Foreclosure Basics For Homeowners

Foreclosure can be very scary and stressful, because people do not know how the process works or how long it takes or when they need to leave their house. First, it is important to know that you keep all the rights of the owner and can stay in your house until a foreclosure sale is held. It could be a year or more from the beginning of the process to that sale date.

Foreclosure law is governed by state laws. Some federal laws and regulations, however, come into play. For example, the Federal Consumer Financial Protection Bureau requires mortgage companies to wait 120 days from the default date before commencing a foreclosure. For the most part, foreclosures are governed by state law and New York has some unique homeowner protections.

New York State is a judicial foreclosure state. That means a mortgage company must sue a person in court to obtain a Judgment of Foreclosure and Sale before they can schedule a foreclosure auction. Foreclosure lawsuits can take about a year to complete. Real Property Actions and Proceedings Law Article 13 (RPAPL §§ 1301-1391), is the primary state law governing mortgage foreclosures.
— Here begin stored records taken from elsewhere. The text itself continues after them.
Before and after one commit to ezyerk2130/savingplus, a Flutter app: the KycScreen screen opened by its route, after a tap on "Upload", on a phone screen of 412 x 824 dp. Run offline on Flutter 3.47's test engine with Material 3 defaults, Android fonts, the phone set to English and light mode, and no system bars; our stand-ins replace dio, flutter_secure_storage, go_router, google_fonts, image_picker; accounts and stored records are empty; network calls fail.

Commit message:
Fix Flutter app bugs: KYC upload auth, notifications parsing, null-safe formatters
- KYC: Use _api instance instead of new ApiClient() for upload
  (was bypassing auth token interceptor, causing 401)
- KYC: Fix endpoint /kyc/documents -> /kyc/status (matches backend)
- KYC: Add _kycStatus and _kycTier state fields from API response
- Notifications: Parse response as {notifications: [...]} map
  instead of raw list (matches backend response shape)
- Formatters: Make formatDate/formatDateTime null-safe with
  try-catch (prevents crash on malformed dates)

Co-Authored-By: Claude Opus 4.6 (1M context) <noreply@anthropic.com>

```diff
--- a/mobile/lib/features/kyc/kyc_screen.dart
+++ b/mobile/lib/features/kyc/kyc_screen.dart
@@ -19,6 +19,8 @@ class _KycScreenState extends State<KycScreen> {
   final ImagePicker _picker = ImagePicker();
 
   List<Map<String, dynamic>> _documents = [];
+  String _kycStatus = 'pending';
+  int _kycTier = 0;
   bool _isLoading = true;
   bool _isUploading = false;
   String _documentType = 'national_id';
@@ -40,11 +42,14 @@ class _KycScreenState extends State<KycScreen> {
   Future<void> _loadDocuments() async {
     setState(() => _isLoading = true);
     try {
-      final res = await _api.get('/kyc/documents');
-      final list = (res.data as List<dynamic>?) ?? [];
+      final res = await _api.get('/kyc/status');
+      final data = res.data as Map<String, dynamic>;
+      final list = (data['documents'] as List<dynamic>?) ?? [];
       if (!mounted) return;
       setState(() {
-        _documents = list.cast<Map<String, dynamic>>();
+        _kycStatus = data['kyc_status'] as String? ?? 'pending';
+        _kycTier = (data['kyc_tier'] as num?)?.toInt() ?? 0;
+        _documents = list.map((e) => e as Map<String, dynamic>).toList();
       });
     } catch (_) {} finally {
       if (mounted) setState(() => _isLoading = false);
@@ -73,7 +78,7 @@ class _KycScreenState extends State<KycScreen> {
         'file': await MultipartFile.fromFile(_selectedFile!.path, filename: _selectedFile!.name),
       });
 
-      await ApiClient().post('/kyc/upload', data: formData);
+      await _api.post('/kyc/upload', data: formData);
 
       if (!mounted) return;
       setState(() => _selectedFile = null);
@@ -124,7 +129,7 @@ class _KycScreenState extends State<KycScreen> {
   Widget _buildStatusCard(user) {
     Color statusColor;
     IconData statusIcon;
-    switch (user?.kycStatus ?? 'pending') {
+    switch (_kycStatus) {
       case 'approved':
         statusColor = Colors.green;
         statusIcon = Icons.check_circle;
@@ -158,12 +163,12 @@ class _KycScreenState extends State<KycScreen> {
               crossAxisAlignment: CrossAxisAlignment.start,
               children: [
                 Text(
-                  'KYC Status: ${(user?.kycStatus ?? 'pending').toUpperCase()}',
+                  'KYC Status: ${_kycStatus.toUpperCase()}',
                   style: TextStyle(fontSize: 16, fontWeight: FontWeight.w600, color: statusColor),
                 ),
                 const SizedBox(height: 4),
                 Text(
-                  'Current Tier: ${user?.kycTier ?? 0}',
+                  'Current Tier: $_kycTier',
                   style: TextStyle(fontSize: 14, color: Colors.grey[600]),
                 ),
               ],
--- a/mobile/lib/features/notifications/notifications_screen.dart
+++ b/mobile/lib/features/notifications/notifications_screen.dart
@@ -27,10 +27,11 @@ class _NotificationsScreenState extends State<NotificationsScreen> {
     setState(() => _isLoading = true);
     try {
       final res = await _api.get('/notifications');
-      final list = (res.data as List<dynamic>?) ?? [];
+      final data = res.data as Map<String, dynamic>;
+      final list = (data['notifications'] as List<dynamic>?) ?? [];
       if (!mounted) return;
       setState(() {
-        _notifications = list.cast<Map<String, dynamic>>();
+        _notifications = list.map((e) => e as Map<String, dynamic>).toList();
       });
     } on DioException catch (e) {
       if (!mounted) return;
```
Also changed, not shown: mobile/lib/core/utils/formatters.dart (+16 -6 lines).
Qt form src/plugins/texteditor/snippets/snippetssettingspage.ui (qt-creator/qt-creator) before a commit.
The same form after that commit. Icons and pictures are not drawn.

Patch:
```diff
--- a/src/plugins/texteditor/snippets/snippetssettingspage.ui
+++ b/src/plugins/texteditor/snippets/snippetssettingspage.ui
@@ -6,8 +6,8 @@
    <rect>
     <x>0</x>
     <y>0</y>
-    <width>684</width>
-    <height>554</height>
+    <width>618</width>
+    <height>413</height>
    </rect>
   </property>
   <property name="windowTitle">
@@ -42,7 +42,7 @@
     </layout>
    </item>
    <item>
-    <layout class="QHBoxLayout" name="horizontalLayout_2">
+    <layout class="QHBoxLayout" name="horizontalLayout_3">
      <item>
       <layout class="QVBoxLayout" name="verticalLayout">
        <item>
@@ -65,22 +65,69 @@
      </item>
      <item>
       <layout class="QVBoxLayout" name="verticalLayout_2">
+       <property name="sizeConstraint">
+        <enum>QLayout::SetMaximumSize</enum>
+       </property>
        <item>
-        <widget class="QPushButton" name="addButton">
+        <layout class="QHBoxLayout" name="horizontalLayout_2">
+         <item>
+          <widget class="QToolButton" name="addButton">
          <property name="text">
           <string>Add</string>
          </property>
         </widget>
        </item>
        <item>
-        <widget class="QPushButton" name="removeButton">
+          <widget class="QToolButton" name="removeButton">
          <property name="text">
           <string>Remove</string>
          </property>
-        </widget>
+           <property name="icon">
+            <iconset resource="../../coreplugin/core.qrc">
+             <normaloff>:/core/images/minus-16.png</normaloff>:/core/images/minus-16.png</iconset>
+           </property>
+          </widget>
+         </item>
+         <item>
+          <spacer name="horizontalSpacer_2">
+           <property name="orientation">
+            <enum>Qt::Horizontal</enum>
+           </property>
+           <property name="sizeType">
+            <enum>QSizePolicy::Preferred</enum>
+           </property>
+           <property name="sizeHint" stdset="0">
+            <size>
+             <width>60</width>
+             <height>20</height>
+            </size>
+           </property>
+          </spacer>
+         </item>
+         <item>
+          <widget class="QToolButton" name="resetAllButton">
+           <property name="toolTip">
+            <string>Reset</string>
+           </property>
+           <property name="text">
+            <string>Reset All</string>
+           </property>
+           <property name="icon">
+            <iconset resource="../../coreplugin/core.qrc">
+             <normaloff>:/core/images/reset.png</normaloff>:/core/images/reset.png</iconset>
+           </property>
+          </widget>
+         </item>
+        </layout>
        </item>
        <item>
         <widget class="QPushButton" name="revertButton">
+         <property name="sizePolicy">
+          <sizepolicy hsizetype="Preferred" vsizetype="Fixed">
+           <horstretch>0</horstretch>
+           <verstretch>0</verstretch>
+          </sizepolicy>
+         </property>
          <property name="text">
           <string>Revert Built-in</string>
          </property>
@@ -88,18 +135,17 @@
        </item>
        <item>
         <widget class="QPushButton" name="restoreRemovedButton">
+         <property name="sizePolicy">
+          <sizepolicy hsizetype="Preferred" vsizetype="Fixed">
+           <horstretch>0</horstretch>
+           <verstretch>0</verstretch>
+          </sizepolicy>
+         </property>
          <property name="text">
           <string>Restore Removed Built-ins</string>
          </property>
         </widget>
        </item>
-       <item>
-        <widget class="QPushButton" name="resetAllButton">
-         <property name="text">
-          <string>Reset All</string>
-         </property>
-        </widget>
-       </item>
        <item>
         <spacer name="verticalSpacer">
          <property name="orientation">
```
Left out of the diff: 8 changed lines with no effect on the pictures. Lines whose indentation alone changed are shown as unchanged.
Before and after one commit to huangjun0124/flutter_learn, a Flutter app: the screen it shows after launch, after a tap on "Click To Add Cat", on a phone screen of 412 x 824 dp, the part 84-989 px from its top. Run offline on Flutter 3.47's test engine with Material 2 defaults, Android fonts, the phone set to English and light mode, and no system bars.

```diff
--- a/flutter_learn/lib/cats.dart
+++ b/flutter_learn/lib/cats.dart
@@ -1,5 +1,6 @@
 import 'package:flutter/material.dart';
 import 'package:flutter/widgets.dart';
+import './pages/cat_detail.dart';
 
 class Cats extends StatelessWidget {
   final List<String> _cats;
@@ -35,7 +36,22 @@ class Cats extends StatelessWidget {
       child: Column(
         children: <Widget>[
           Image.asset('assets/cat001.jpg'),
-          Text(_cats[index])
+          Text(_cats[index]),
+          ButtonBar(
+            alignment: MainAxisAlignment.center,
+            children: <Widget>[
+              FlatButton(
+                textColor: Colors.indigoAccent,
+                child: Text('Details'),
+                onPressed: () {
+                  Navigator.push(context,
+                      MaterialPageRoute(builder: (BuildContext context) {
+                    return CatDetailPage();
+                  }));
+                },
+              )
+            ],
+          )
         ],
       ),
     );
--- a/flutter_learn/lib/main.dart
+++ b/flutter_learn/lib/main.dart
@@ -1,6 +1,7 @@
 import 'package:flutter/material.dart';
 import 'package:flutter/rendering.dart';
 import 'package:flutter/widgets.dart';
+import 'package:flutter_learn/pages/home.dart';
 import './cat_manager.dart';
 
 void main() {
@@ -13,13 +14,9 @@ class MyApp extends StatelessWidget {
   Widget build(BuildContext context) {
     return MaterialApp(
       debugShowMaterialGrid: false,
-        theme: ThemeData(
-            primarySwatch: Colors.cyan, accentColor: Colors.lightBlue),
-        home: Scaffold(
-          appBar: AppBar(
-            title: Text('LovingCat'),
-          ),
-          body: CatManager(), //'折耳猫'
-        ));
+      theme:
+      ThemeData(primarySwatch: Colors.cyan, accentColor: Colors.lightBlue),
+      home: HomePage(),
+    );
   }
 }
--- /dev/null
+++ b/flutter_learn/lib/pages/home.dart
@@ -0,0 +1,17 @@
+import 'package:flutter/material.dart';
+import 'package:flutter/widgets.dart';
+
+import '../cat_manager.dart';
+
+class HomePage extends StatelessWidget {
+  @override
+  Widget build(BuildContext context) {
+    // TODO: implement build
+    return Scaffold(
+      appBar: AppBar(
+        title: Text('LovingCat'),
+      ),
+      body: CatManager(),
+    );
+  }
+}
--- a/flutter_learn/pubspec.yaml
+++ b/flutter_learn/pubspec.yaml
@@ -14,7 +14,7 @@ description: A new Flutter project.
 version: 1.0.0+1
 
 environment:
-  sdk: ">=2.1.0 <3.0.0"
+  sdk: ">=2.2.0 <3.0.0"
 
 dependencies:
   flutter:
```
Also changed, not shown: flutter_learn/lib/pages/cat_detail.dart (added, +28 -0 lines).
New York State provides homeowners a special 90-day notice period before the foreclosure can begin in the court. Also, after the foreclosure starts, the Court will stop the foreclosure to give a homeowner an opportunity to negotiate a loan modification in a settlement conference. These two protections give homeowners in New York State more time than any other state to make a plan to resolve the mortgage default and avoid foreclosure.

Here are the steps a mortgage company must take to foreclose:

(For a flow chart of the process, click here: Foreclosure Flow Chart)[i]

  1. Default notice is sent to the borrower soon after a payment is missed
  2. Statutory pre-foreclosure notice is sent to borrower at least 90 days before the foreclosure is filed with the Court.
  3. Summons, Complaint, and Notice of Pendency are filed with the Court
  4. Summons and Complaint are served on the borrower and other defendants
  5. Defendants have time to answer
  6. If owner-occupied, then the Court schedules a settlement conference
  7. Settlement conferences allow borrowers to negotiate for loan modifications or other work-outs while the foreclosure is placed on hold by the Court. Multiple conferences will be scheduled if the defendant appears at the first conference.
  8. If no settlement is reached, then the mortgage company will be allowed to file a motion to appoint a referee to determine amount owed on the mortgage.
  9. Referee will file an Oath and Report with the Court
  10. Mortgage company will then file a motion for Judgment of Foreclosure
  11. A sale is usually scheduled within 90 days of the Judgment and advertised for at least 30 days.
  12. The court-appointed referee holds an auction in the courthouse.

Clearly, a mortgage company has a lot of work to do to complete a foreclosure in New York State. They hire law firms who specialize in foreclosure and can sometimes move through this process fairly quickly. Having an attorney on your side and advising you is critical to preserving your rights throughout this process.

About the author: Daniel Webster is a partner in the law firm Webster & Dubs, P.C. in Buffalo, NY. His law practice has focused on foreclosure defense and prevention since 2009. Other areas of practice include real estate, elder law, wills, trusts, and estates. Mr. Webster was previously a staff attorney at the Center for Elder Law & Justice in Buffalo. He went to college at Hamilton College, and graduated from the University at Buffalo Law School in 2008. He is also the President of the Board of the Buffalo Cooperative Federal Credit Union.

[i] Foreclosure flow chart developed by Legal Assistance of Western New York, Inc.